Theoretically, after this AI is fairly accurate and complete, the next possible sophistication could be to do take in the entire “set” of a comedian’s act. Instead of judging comedians by individual jokes alone, how did he/she arrange the jokes? What was the overall reception at the end of this set? Does this person’s set model a great comedian’s set arc/set order pattern? So Jane could have told 1. A+ joke 2. C- Joke 3. B joke, and instead of just totaling up those jokes and averaging them out, and saying Jane is kind of a B-level comedian, you could feed the ML entire sets like 100 of recordings to help it determine “okay, well Jane did badly that night but overall speaking with 95% accuracy, Jane is an A-level comedian.”
Just some ideas from this morning! 🙂
If not, we can just stick to our shitty system right now of relying on other people’s judgments forever LOL Thanks for reading.

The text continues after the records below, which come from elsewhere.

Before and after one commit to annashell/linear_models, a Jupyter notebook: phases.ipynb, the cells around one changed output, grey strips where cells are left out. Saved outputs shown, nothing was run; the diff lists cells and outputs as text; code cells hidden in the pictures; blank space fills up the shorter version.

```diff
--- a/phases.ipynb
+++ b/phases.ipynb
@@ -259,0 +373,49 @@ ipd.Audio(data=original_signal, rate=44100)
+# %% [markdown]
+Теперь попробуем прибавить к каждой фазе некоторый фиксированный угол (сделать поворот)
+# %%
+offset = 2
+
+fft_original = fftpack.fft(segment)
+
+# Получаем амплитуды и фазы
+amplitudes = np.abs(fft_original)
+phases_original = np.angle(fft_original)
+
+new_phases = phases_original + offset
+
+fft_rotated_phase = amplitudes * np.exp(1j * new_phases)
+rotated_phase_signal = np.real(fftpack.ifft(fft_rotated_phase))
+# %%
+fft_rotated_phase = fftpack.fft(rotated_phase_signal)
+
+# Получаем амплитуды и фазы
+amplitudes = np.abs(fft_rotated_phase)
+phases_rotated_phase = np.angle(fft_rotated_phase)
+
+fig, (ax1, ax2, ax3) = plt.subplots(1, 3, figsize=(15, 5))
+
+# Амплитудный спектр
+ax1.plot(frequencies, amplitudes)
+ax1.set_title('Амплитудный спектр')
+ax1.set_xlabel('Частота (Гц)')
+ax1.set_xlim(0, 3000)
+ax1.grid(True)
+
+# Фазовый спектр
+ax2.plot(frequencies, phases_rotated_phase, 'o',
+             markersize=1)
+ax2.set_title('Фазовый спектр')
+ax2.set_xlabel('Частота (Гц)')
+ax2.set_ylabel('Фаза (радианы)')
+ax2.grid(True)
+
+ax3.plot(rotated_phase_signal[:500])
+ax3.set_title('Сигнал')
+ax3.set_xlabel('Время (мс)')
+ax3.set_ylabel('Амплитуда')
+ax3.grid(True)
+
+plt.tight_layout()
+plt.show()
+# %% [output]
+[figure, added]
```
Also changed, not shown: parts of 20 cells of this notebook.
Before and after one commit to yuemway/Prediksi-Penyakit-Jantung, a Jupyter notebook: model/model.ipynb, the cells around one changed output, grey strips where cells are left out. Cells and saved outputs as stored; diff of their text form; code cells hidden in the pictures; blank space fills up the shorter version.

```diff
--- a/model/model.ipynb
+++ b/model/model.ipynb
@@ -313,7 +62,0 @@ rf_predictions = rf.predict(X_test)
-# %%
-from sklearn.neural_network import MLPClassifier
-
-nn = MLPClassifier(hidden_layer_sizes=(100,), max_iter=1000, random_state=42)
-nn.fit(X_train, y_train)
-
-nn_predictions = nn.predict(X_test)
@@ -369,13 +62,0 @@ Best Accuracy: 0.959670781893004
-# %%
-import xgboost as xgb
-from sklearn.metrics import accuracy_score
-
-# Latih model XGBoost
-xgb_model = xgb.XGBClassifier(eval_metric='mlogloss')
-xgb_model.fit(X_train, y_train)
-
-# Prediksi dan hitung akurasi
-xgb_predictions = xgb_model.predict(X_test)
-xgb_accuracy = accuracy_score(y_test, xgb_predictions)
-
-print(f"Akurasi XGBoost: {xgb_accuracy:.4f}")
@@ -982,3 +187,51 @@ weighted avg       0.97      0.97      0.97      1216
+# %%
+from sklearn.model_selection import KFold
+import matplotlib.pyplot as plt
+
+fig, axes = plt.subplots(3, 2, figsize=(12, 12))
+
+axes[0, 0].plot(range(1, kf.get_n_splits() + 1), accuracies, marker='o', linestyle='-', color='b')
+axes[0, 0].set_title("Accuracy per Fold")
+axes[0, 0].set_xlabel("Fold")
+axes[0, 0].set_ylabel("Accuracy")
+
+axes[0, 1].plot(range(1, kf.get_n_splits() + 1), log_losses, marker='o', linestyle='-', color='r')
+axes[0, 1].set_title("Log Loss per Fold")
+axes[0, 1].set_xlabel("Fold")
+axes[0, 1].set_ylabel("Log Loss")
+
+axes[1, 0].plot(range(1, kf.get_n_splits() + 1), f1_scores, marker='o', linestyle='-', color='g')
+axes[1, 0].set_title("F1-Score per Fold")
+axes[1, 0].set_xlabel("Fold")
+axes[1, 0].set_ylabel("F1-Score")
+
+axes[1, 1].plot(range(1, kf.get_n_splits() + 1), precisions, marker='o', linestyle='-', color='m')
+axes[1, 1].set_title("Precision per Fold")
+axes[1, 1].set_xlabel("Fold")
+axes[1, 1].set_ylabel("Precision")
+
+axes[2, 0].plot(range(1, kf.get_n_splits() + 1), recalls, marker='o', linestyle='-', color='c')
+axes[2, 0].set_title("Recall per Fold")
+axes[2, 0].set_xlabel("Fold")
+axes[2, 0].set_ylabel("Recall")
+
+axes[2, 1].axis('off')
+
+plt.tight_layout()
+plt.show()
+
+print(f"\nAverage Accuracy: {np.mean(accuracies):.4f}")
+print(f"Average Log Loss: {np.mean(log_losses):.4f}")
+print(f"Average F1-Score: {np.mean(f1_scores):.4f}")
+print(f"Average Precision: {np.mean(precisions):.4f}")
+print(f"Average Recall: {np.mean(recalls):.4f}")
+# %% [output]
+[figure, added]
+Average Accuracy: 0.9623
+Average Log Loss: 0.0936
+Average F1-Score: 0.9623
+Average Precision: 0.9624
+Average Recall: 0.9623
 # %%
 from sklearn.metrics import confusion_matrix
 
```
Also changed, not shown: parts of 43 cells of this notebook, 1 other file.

One easy MVP (minimal viable product) of this idea could be a “Funny or Not” app. Basically akin to the app “Hotdog or Not Hot Dog” invented by the character Jian Yang played by Jimmy Yang on Silicon Valley, you could feed jokes into this app and over a large sample size, it will compare that joke into the ML algorithm that determines great jokes and tell you if anybody will laugh at this joke. But even before training a complex ML model, you could just have one person assess 1,000 jokes by himself/herself and feed the ML model “I like this joke” vs “I don’t like this joke” so that it comes with its own algorithm based on that particular person’s taste. So it would be a “Funny or Not Funny” determination app per Joe’s opinion or Melissa’s opinion. At the very least, it could offer guidance to beginner comics that a joke you are trying to do is unnecessarily long, or racist, or problematic, or unclear, or too derivative of some other joke in the past.